Your goal => Search the listing below for the string "cartes", then copy every line it appears in.
================
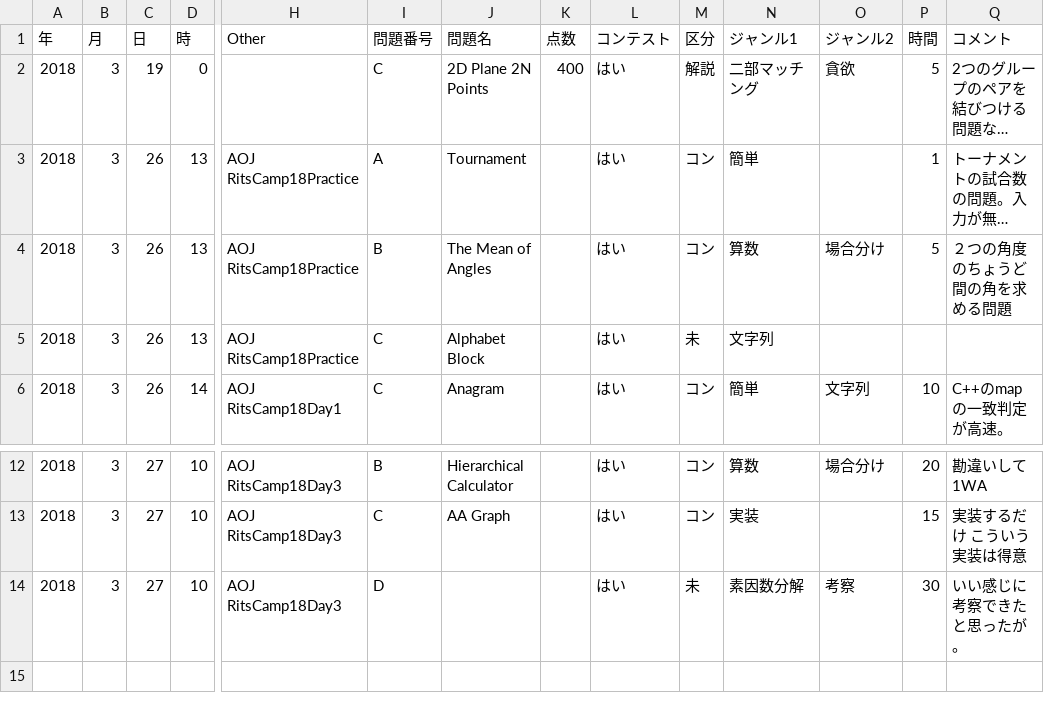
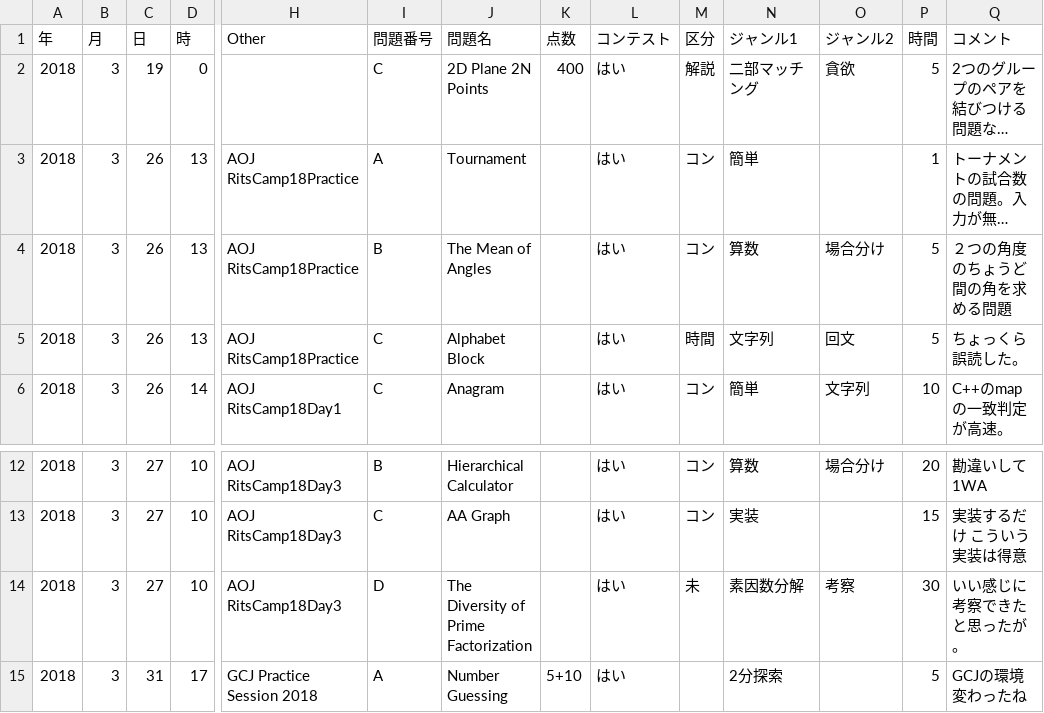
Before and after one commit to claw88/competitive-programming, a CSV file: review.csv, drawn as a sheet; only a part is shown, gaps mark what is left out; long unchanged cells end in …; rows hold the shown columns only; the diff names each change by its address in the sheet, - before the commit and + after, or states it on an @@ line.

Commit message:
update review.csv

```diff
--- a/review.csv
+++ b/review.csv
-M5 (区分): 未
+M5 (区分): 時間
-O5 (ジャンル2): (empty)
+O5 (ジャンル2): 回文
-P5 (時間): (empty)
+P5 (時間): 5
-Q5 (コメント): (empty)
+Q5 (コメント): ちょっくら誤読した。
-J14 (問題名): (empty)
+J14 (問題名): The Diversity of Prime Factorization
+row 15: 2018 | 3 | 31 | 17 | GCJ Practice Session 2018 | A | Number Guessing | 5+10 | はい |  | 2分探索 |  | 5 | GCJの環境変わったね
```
================
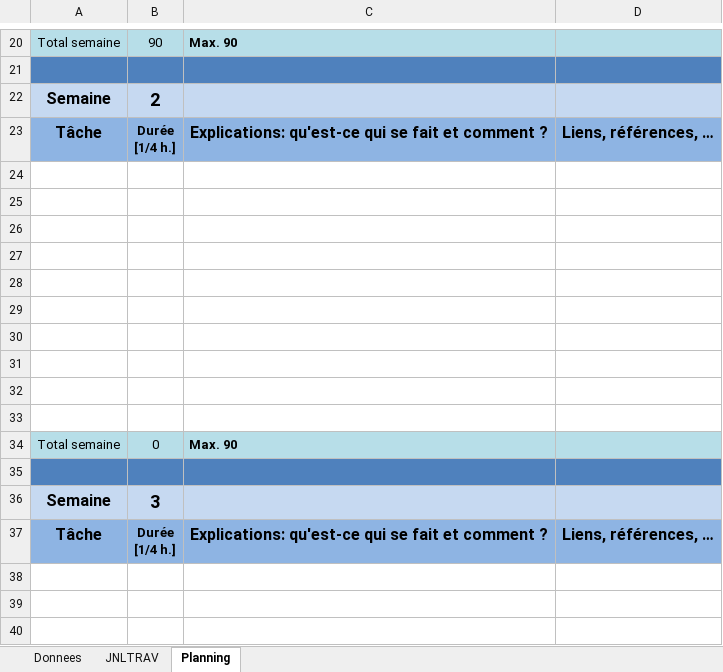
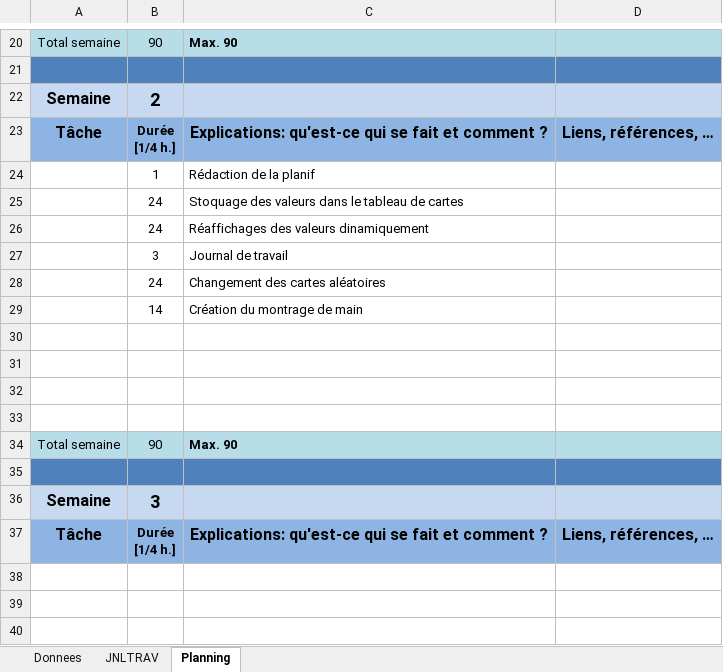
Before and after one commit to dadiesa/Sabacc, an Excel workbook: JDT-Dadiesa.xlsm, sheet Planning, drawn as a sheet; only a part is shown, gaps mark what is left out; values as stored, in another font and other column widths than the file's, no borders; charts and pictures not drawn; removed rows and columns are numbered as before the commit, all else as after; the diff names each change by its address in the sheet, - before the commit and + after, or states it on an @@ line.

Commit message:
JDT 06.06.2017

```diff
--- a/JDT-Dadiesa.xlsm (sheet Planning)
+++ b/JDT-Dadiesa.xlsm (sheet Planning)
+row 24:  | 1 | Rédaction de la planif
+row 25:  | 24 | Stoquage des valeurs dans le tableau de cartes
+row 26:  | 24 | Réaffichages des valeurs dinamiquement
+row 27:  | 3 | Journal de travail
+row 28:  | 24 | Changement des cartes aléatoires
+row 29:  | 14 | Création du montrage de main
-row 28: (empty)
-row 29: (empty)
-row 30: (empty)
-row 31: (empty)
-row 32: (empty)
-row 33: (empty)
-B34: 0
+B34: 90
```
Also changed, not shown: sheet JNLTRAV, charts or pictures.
================
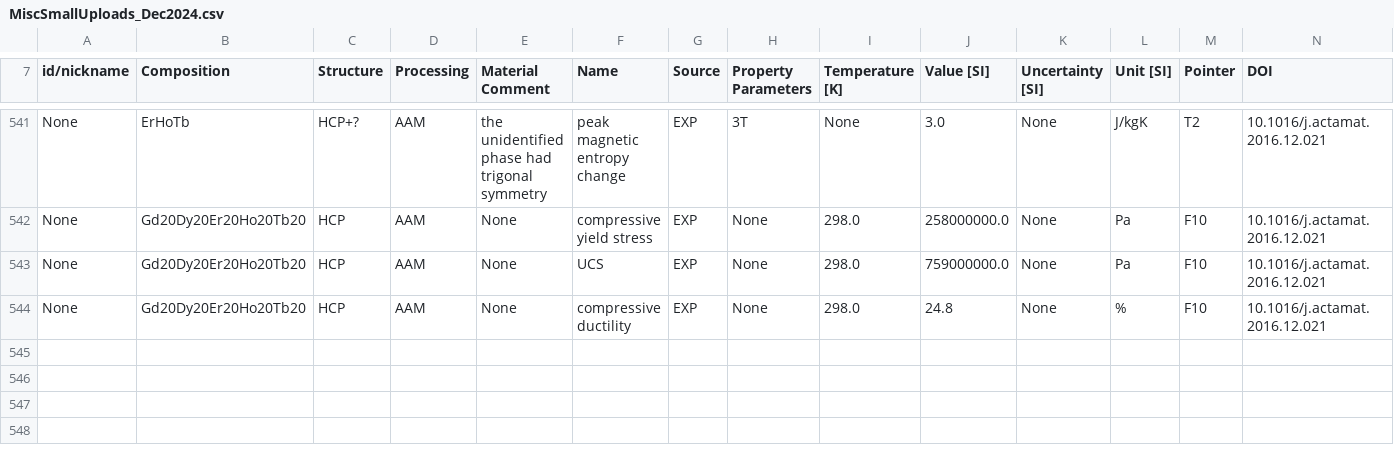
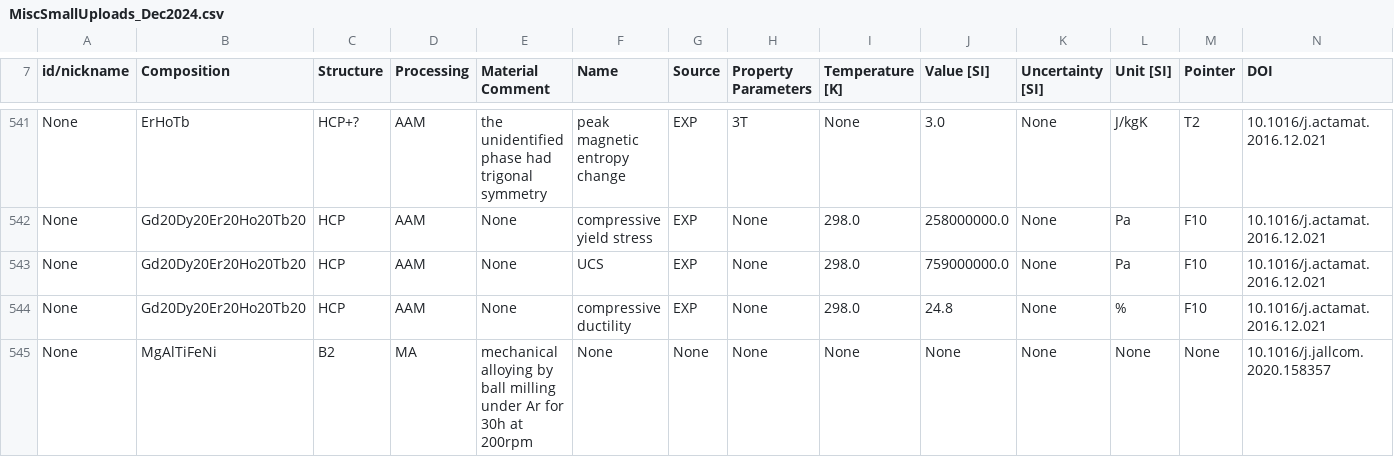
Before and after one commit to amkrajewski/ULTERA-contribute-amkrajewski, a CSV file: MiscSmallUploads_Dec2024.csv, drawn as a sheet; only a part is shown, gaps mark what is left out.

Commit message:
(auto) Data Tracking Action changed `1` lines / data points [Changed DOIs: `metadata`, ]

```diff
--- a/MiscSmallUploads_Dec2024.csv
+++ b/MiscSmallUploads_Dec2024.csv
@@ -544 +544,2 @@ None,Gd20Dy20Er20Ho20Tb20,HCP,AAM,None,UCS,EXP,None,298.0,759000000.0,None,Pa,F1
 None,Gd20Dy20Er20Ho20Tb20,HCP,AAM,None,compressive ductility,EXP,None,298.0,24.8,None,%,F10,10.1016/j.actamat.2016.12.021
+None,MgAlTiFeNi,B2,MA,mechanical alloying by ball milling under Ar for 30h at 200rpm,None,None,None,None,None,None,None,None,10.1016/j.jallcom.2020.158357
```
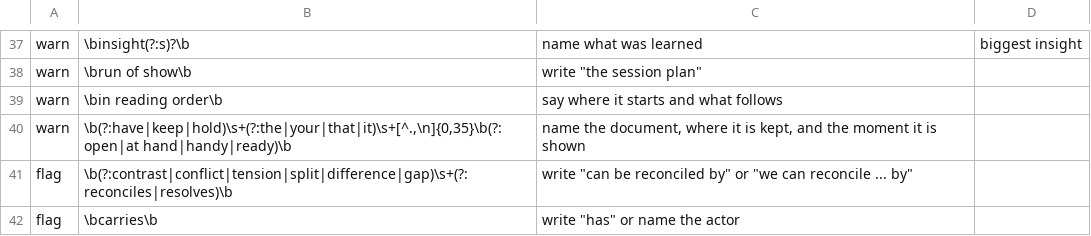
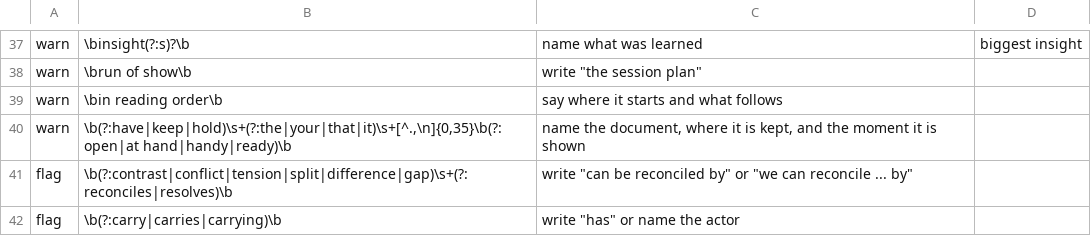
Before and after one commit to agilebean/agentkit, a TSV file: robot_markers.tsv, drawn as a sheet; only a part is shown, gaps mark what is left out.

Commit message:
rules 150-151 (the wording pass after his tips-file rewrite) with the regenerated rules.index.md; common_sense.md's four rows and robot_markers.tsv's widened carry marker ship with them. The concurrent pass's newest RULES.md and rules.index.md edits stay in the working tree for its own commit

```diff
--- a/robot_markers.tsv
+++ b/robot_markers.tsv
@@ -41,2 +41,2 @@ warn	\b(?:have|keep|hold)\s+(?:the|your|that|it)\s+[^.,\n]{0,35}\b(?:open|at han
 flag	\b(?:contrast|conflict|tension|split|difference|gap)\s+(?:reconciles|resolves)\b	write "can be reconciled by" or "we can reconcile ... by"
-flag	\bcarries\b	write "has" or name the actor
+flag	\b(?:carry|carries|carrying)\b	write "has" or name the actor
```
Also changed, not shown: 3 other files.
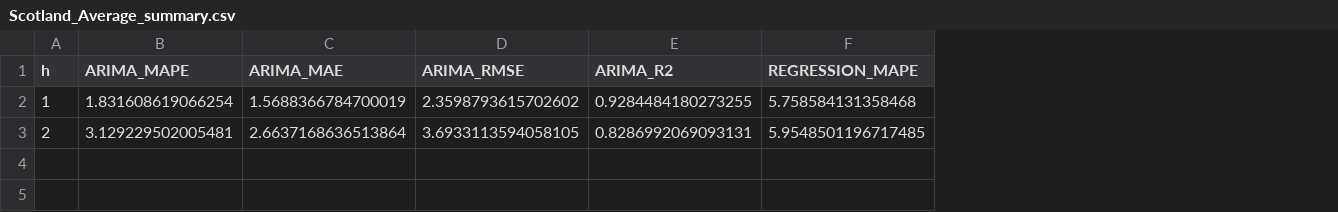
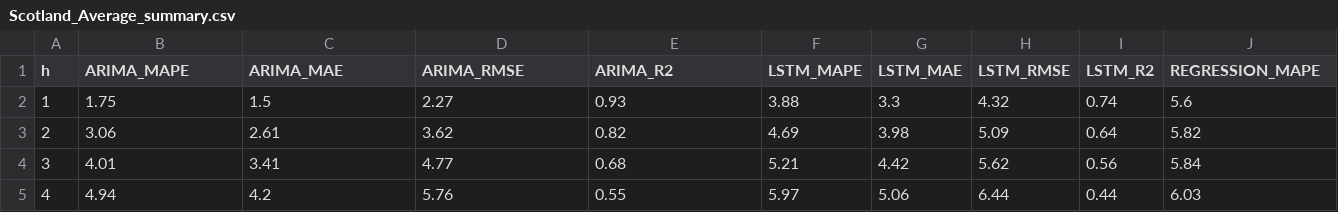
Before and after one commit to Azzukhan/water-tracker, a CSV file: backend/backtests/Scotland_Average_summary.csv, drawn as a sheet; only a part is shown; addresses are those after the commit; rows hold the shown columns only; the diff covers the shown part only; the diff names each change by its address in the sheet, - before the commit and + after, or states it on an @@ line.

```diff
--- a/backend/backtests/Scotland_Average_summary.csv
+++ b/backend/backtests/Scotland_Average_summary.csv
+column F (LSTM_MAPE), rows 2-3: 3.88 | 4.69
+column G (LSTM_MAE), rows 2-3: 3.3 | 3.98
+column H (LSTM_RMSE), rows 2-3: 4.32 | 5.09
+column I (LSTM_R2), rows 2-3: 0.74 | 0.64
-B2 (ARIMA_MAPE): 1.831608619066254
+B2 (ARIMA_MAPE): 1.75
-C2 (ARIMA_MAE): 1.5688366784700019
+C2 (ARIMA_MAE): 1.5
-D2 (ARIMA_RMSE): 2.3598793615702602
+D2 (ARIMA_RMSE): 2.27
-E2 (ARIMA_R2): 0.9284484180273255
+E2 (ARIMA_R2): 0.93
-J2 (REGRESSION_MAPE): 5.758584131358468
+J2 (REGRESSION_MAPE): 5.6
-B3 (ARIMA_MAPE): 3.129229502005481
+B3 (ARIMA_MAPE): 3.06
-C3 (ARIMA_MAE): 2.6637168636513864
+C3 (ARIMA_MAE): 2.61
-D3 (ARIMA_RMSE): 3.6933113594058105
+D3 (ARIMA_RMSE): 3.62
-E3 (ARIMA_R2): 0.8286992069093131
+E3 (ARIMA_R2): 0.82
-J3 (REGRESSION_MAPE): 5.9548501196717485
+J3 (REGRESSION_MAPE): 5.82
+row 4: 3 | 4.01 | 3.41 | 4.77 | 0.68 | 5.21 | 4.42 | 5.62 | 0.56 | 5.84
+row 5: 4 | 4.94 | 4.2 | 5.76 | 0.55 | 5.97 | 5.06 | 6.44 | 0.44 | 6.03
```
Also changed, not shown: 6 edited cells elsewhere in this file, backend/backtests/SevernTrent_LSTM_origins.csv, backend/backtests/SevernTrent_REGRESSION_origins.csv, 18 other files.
================
Result of the exercise =>
+row 25:  | 24 | Stoquage des valeurs dans le tableau de cartes
+row 28:  | 24 | Changement des cartes aléatoires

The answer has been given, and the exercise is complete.